The UN says as many as 20,000 children run the risk of being forced to fight for Daesh in Iraq city of Fallujah, which is facing a military operation for its liberation
“We are concerned over the protection of children in the face of extreme violence,” UNICEF’s representative in Iraq, Peter Hawkins, said in a statement on Wednesday.
“Children face the risk of forced recruitment into the fighting” and “separation from their families” if they manage to escape the city, he added.
Daesh overran the city, which is located 50 kilometers (32 miles) west of the capital, Baghdad, in January 2014, six month before the terrorist group went on the offensive, taking more areas in Iraq.
On May 23, the military started a large-scale push to drive out the militants from Fallujah, enlisting the help of volunteer fighters. Reports say there are some 50,000 civilians and around 600 terrorists still inside the city.

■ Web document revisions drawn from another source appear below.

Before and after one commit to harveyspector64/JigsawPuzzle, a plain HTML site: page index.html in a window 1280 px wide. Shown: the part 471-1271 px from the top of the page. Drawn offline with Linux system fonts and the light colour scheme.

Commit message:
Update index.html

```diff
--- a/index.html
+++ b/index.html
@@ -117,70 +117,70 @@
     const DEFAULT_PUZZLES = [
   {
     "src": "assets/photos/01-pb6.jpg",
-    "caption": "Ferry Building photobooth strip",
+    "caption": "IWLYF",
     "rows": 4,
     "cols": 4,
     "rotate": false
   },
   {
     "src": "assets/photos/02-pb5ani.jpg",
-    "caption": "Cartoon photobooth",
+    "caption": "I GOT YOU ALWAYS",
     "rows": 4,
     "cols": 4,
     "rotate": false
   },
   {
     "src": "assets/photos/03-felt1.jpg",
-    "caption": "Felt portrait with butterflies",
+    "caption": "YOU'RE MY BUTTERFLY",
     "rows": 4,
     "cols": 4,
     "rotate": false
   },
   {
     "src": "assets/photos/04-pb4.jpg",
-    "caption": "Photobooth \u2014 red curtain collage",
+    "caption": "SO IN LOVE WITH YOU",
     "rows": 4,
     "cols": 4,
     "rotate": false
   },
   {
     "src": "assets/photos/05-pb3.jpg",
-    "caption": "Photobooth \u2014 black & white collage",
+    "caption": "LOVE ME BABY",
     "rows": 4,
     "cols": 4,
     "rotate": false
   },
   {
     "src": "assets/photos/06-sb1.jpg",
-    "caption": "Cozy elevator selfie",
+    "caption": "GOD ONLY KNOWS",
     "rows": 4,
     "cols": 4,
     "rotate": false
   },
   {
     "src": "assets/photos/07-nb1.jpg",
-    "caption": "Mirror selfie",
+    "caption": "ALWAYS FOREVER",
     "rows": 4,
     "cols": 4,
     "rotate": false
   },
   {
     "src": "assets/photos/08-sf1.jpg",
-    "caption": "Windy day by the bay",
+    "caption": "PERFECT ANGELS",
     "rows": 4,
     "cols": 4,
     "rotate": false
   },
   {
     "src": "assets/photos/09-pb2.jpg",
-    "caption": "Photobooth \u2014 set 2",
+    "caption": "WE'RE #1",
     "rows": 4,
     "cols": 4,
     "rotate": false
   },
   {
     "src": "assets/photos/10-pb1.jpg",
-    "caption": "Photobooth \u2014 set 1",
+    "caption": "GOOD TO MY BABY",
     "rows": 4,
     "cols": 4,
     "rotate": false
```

“UNICEF calls on all parties to protect children inside Fallujah, provide safe passage to those wishing to leave the city and grant safe and secure environment to civilians who fled Fallujah,” Hawkins said.
The Iraqi military’s most important victory against the terrorists ever since they began ravaging the country has been its liberation of the central city of Ramadi, the sprawling western Anbar Province’s capital, last December.
Baghdad said at the time that the army would use Ramadi’s liberation as a “launch pad” to free Mosul, Iraq’s second-largest city and the capital of the northern province of Nineveh, which fell into the hands of Daesh in June 2014 in the first stage of the terrorists’ advances in Iraq.
Fallujah is now one stop on the way to the liberation of Mosul.
Iraqi Prime Minister Haider al-Abadi has pledged to rid the entire country of Daesh by the end of 2016.